has this happend before? is history a circle that catches itself by the tail, a dream, a nightmare, a general's dream, a presidents dream, a dictators dream.
can't we awaken? or are the forces of life greater than we are? can't we awaken? must we foever, dear freinds, die in our sleep?

Written by Charles Bukowski |

Alone With Everybody

 the flesh covers the bone 
and they put a mind 
in there and 
sometimes a soul, 
and the women break 
vases against the walls 
and the men drink too 
and nobody finds the 
but keep 
crawling in and out 
of beds.
flesh covers the bone and the flesh searches for more than flesh.
there's no chance at all: we are all trapped by a singular fate.
nobody ever finds the one.
the city dumps fill the junkyards fill the madhouses fill the hospitals fill the graveyards fill nothing else fills.

Written by Charles Bukowski |

How Is Your Heart?

 during my worst times
 on the park benches
 in the jails
 or living with
 I always had this certain
 I wouldn't call it
 it was more of an inner
 that settled for
 whatever was occuring
 and it helped in the
 and when relationships 
 went wrong
 with the 
it helped through the wars and the hangovers the backalley fights the hospitals.
to awaken in a cheap room in a strange city and pull up the shade- this was the craziest kind of contentment and to walk across the floor to an old dresser with a cracked mirror- see myself, ugly, grinning at it all.
what matters most is how well you walk through the fire.

Written by Charles Bukowski |

Here I Am ...

 drunk again at 3 a.
at the end of my 2nd bottle of wine, I have typed from a dozen to 15 pages of poesy an old man maddened for the flesh of young girls in this dwindling twilight liver gone kidneys going pancrea pooped top-floor blood pressure while all the fear of the wasted years laughs between my toes no woman will live with me no Florence Nightingale to watch the Johnny Carson show with if I have a stroke I will lay here for six days, my three cats hungrily ripping the flesh from my elbows, wrists, head the radio playing classical music .
I promised myself never to write old man poems but this one's funny, you see, excusable, be- cause I've long gone past using myself and there's still more left here at 3 a.
I am going to take this sheet from the typer pour another glass and insert make love to the fresh new whiteness maybe get lucky again first for me later for you.
from "All's Normal Here" - 1985

Written by Charles Bukowski |

Poem For My 43rd Birthday
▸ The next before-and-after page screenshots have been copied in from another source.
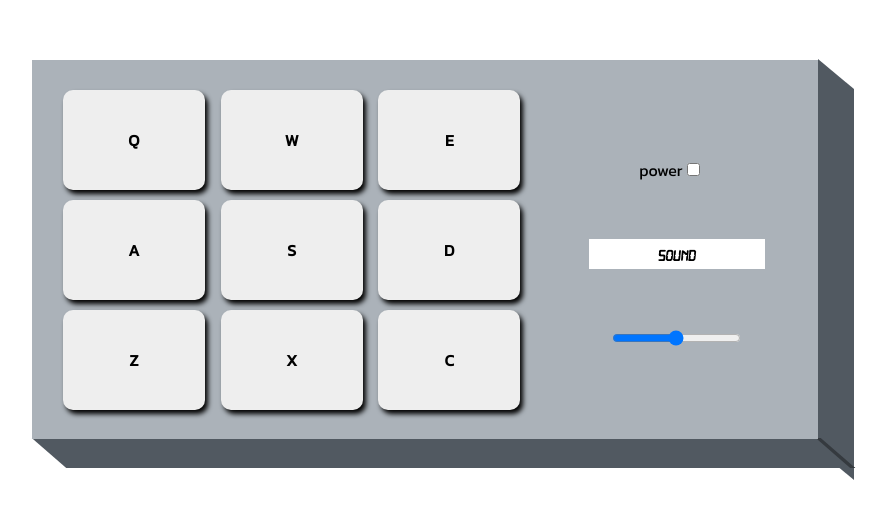
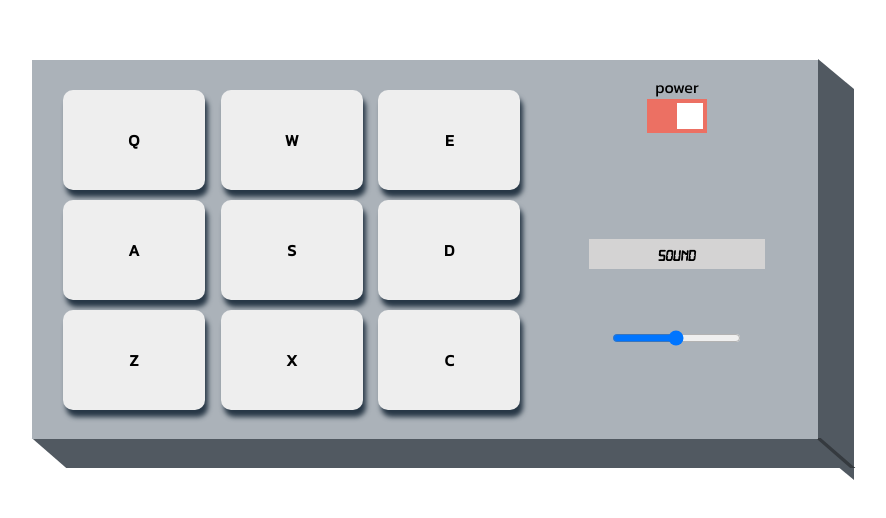
Before and after one commit to ryasan/drum_machine, a React (Create React App) app: page / in a window 1280 px wide. Shown: the part 130-648 px from the top of the page, without its empty margins (171-1057 px from the left). Built offline with nearby package versions, Linux system fonts and the light colour scheme.

Commit message:
(update) power button styling

```diff
--- a/src/App.scss
+++ b/src/App.scss
@@ -1,5 +1,4 @@
-$main_background: #abb2b9;
-$dark: #17202a;
+@import './_variables.scss';
 
 .wrap {
   width: 1000px;
@@ -30,13 +29,14 @@ $dark: #17202a;
       width: 90%;
       margin-bottom: 10px;
       background-color: rgb(238, 238, 238);
-      box-shadow: 3px 4px 5px black;
+      box-shadow: 3px 7px 5px #273746;
       text-align: center;
       line-height: 100px;
       font-weight: bold;
       &.active {
-        background-color: red;
-        transform: translateY(4px)
+        background-color: $primary;
+        transform: translateY(4px);
+        box-shadow: 3px 3px 5px black;
       }
     }
   }
@@ -46,23 +46,6 @@ $dark: #17202a;
     grid-template-rows: 35% 30% 35%;
     .row {
       position: relative;
-      &.switch-container {
-        .switch {
-          position: absolute;
-          bottom: 15%;
-          left: 35%;
-        }
-      }
-      &.display-container {
-        #display {
-          margin: 15% auto;
-          width: 70%;
-          line-height: 30px;
-          background-color: white;
-          font-family: digitalFont;
-          font-weight: bold;
-        }
-      }
       &.volume-container {
         .range {
           position: relative;
--- /dev/null
+++ b/src/_variables.scss
@@ -0,0 +1,4 @@
+$primary: #ec7063;
+$dark: #17202a;
+$light: rgb(212, 211, 211);
+$main_background: #abb2b9;
--- a/src/components/Display/Display.jsx
+++ b/src/components/Display/Display.jsx
@@ -1,5 +1,6 @@
 import React, { Component } from 'react';
 import { connect } from 'react-redux';
+import './Display.css';
 
 class Display extends Component {
   render() {
--- /dev/null
+++ b/src/components/Display/Display.scss
@@ -0,0 +1,10 @@
+@import './../../_variables.scss';
+
+#display {
+  margin: 15% auto;
+  width: 70%;
+  line-height: 30px;
+  background-color: $light;
+  font-family: digitalFont;
+  font-weight: bold;
+}
--- a/src/components/DrumPad/DrumPad.jsx
+++ b/src/components/DrumPad/DrumPad.jsx
@@ -3,16 +3,16 @@ import React, { Component } from 'react';
 export default class DrumPad extends Component {
   render() {
     const { title, keyTrigger, url } = this.props.drumPad;
-    const classes = this.props.activePad === keyTrigger ? 'drum-pad active' : 'drum-pad';
+    const classes =
+      this.props.activePad === keyTrigger ? 'drum-pad active' : 'drum-pad';
     return (
       <div
         className={classes}
+        id={title}
         onClick={() => this.props.onPlaySound(keyTrigger, title)}
       >
         {keyTrigger}
-        <audio id={keyTrigger} className="clip">
-          <source src={url} type="audio/wav" />
-        </audio>
+        <audio id={keyTrigger} src={url} className="clip" type="audio/wav" />
       </div>
     );
   }
--- a/src/components/Switch/Switch.jsx
+++ b/src/components/Switch/Switch.jsx
@@ -1,15 +1,31 @@
 import React, { Component } from 'react';
+import './Switch.css';
 
 export default class Switch extends Component {
+  constructor() {
+    super();
+    this.state = {
+      powerOn: true
+    };
+    this.handleInputChange = this.handleInputChange.bind(this);
+  }
+
+  handleInputChange() {
+    this.setState({ powerOn: !this.state.powerOn });
+  }
+
   render() {
     return (
       <div className="row switch-container">
-        <div className="switch">
-          <label>
-            power
-            <input type="checkbox" />
-          </label>
-        </div>
+        <div className="switch-title">power</div>
+        <label className="switch">
+          <input
+            type="checkbox"
+            checked={this.state.powerOn}
+            onChange={this.handleInputChange}
+          />
+          <span className="slider" />
+        </label>
       </div>
     );
   }
--- /dev/null
+++ b/src/components/Switch/Switch.scss
@@ -0,0 +1,41 @@
+@import './../../_variables.scss';
+
+.switch-container {
+  .switch {
+    position: relative;
+    display: inline-block;
+    width: 60px;
+    height: 34px;
+    input {
+      display: none;
+      &:checked + .slider {
+        background-color: $primary;
+      }
+      &:checked + .slider:before {
+        -webkit-transform: translateX(26px);
+        -ms-transform: translateX(26px);
+        transform: translateX(26px);
+      }
+    }
+    .slider {
+      position: absolute;
+      top: 0;
+      left: 0;
+      right: 0;
+      bottom: 0;
+      background-color: $light;
+      transition: 0.4s;
+      &:before {
+        position: absolute;
+        content: '';
+        height: 26px;
+        width: 26px;
+        left: 4px;
+        bottom: 4px;
+        background-color: white;
+        -webkit-transition: 0.4s;
+        transition: 0.4s;
+      }
+    }
+  }
+}
```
 To end up alone
in a tomb of a room
without cigarettes
or wine--
just a lightbulb
and a potbelly,
and glad to have
the room.
in the morning they're out there making money: judges, carpenters, plumbers, doctors, newsboys, policemen, barbers, carwashers, dentists, florists, waitresses, cooks, cabdrivers.
and you turn over to your left side to get the sun on your back and out of your eyes.
from "All's Normal Here" - 1985